Machinefabriek & Hilary Jeffery
Side A. Hilary
Side B. Jeffery
Cassette single, Released August 2010
A collaboration with trombone player Hilary Jeffery. Two cinematic tunes on a bright orange cassette, housed in a stamped, brown carton arigato pack. Free mp3s of the tracks will be send to you when purchasing a tape...
Available in digital format
cassette sold out
There are not many times you hear a record that has a trombone as its main instrument when you listen to electronic music. Machinefabriek's The Hilary Jeffery Tapes EP though has just that. This is EP is a collaboration between trombonist Hilary Jeffery and Rutger Zuydervelt, a.k.a. "Machinefabriek". The EP opens with a slow and soft passage before moving towards a drone textures that takes hold. The tenderness of the first track is repeated again in the latter, with multilayering of the horn sounds. It is refreshing to hear a subtle piece of electro-acoustic work that doesn't need to bring out the big guns, and show off the processing power of the given machine.
The Hilary Jeffery Tape, released on a bright orange cassette, with free MP3 downloads to accompany, is a collaboration with trombonist Hilary Jeffery.

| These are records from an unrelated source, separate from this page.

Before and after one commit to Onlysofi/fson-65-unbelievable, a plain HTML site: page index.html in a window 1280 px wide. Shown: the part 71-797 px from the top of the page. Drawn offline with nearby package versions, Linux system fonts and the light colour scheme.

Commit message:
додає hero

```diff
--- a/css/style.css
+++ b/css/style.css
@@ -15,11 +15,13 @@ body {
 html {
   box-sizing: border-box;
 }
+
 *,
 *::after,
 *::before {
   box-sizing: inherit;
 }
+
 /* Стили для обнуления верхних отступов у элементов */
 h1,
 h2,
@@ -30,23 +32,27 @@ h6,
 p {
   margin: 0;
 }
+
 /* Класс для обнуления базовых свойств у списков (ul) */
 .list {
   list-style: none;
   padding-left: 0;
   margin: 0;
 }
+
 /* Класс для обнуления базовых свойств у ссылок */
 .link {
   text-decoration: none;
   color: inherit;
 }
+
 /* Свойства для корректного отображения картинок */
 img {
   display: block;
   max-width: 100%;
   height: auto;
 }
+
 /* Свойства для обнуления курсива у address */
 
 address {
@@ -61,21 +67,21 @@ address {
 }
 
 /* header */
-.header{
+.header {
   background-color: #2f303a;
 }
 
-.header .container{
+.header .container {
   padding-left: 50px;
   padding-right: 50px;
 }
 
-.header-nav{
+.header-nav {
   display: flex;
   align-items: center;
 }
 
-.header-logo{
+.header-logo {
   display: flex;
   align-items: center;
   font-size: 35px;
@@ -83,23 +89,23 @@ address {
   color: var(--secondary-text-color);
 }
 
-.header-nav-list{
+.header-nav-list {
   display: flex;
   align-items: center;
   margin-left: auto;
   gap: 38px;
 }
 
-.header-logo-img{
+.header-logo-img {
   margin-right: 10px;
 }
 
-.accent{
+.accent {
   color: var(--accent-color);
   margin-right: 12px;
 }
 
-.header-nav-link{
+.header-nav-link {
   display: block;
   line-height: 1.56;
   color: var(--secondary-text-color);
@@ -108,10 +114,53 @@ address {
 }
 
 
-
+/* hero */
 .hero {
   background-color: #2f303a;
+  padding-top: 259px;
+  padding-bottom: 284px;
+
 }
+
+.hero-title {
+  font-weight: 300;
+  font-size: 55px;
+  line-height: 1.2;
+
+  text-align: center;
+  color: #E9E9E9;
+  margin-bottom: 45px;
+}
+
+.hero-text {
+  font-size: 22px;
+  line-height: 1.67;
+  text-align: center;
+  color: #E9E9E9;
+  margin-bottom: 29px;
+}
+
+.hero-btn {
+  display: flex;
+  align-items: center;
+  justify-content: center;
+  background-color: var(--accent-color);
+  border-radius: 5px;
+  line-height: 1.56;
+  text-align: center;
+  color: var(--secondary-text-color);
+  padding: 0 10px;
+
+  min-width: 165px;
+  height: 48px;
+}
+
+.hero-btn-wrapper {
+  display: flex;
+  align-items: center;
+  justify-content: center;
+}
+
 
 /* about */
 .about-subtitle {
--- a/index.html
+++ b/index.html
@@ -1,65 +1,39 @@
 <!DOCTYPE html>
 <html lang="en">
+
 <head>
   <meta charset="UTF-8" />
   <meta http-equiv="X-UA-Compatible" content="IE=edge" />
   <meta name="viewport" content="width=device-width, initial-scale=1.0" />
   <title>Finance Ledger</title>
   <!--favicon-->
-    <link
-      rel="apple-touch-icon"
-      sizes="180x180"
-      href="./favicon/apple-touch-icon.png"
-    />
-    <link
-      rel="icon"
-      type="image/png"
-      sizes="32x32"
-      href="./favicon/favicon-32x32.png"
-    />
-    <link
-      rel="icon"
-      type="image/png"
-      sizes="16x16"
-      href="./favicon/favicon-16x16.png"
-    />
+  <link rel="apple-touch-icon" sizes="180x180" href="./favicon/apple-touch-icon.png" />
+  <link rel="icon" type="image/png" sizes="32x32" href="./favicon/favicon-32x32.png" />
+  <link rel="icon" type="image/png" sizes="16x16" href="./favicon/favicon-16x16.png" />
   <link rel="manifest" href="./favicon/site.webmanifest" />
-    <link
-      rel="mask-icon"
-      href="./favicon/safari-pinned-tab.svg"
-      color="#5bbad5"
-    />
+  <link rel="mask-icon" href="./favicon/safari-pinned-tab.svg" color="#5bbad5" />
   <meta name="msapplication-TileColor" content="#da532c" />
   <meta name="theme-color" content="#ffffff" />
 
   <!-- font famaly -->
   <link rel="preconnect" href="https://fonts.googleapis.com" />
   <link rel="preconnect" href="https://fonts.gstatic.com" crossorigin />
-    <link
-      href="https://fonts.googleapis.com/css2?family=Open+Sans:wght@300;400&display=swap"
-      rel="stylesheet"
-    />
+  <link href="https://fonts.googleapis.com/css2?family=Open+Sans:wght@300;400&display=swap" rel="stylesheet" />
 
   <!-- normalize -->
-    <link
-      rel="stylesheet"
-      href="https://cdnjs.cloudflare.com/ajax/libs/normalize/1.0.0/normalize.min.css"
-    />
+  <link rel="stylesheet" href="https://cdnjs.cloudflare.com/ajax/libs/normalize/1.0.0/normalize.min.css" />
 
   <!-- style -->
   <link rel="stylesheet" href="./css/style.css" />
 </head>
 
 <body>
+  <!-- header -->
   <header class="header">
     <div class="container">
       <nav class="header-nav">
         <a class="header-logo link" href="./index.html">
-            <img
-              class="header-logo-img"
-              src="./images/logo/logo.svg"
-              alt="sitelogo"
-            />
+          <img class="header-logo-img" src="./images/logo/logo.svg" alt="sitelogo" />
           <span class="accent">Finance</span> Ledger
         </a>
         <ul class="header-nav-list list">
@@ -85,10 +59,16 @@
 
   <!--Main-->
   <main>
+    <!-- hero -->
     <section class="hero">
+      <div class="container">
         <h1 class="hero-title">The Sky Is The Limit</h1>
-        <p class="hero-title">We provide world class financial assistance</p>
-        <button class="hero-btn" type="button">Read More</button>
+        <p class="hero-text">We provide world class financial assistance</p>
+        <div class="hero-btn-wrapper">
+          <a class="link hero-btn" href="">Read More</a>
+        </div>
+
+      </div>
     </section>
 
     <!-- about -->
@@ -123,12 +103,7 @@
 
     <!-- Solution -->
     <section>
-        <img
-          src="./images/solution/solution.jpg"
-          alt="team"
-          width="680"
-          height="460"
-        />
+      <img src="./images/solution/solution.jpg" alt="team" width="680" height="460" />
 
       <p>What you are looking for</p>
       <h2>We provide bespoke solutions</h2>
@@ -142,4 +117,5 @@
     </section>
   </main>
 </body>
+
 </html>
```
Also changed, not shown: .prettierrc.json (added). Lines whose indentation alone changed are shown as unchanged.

Brooding and at times menacing, this is the film-noir to the cinematic beauty of Zuydervelt's collaboration with Broderick.
The Line of Best Fit
If Duotoon is his most stark work then his most recent release The Hilary Jeffery Tape could perhaps claim the opposite accolade as arguably one of his most blatantly evocative to date. This one is a collaborative effort with British trombonist Hilary Jeffery (also of brilliant minimal psychedelic group Lysn) in which Machinefabriek manipulates and re-works two of Jeffery's recordings. Released on a limited run of 100 cassettes at the beginning of August it consists of two tracks, 'Hilary' and 'Jeffery' respectively. The former is a slice of dusty cinematic nostalgia, the wail of the trombone evoking a golden age of celluloid soundtracks adorned with faded black and white images which, when littered with Machinefabriek's subtle layers of translucent noise, brings on a mysterious sense of dread. The second track is more melodic, but still shot through with the same feeling of unease; the production lends it a vast reverberating feel, not dissimilar to the work of Richard Skelton, which conjures up images of desolate moors and strong winds on dark nights.
His music is difficult to pigeonhole and varies from the highly experimental to more approachable melodic pieces and usually involves manipulation of generated sound from a wide range of electronic and acoustic instruments. Arguably his best works have resulted from a collaborative approach with other artists and it is just such a work, 'The Hilary Jeffery Tape' which I will look at first.
This two track single is presented in the unusual cassette format and limited to 100 copies with mp3 downloads supplied after purchase of the cassette. Rutger has collborated in this venture with the trombonist Hilary Jeffery from Amsterdam who has appeared with the Kilimanjaro Dark Jazz Orchestra and lately with Kreepa, Lysn and Sand (Planet Mu and Adnoiseam labels).
We are firmly on experimental ground here with fairly melancholic trombone playing occasionally punctuated by loud cinematic and energetic blasts that are either extremely bassy, or pitched high so that they can be manipulated down by Rutger's subtle electronic intervention.
Hilary is the more unconventional of the two tracks and we are treated to a variety of applied effects which make the trombone resonate, turn into a pulsing beat, or flatten out into more familiar drone territory. There is a wonderful airy descending drone effect towards the end of the track which terminates in a high pitched whistle and I suspect that even Hilary's own breathing in between played parts has been manipulated to become part of the music.
Jeffery opens with a piercing blast on the trombone at the start, but then turns into a gentle warble and eerie tremble accompanied by string like drones. At one point the trombone breaks out from the background drone like a liner clearing a fog bank and produces a resounding wave of bass that hits you in the stomach. This is the better track on the release for me and is a truly fluid symbiosis of trombone and electronic experimentation.
The two tracks do demand to be replayed so that you can pick up all the nuances of sound treatment which are interwoven with the trombone playing to great effect.
A collaboration with trombonist Hilary Jeffery, this rather wonderful new Machinefabriek release finds Rutger Zuydervelt fashioning two very fresh sounding, curiously suspenseful pieces from the brassy source material. 'Hilary' opens with slow, elegantly lyrical passages before shifting drone textures take hold - something explored in greater abstract depths during 'Jeffery', which multilayers the horn sounds until the original timbral properties of the instrument are all but eroded away. More excellent electroacoustic work from the on-form Zuydervelt.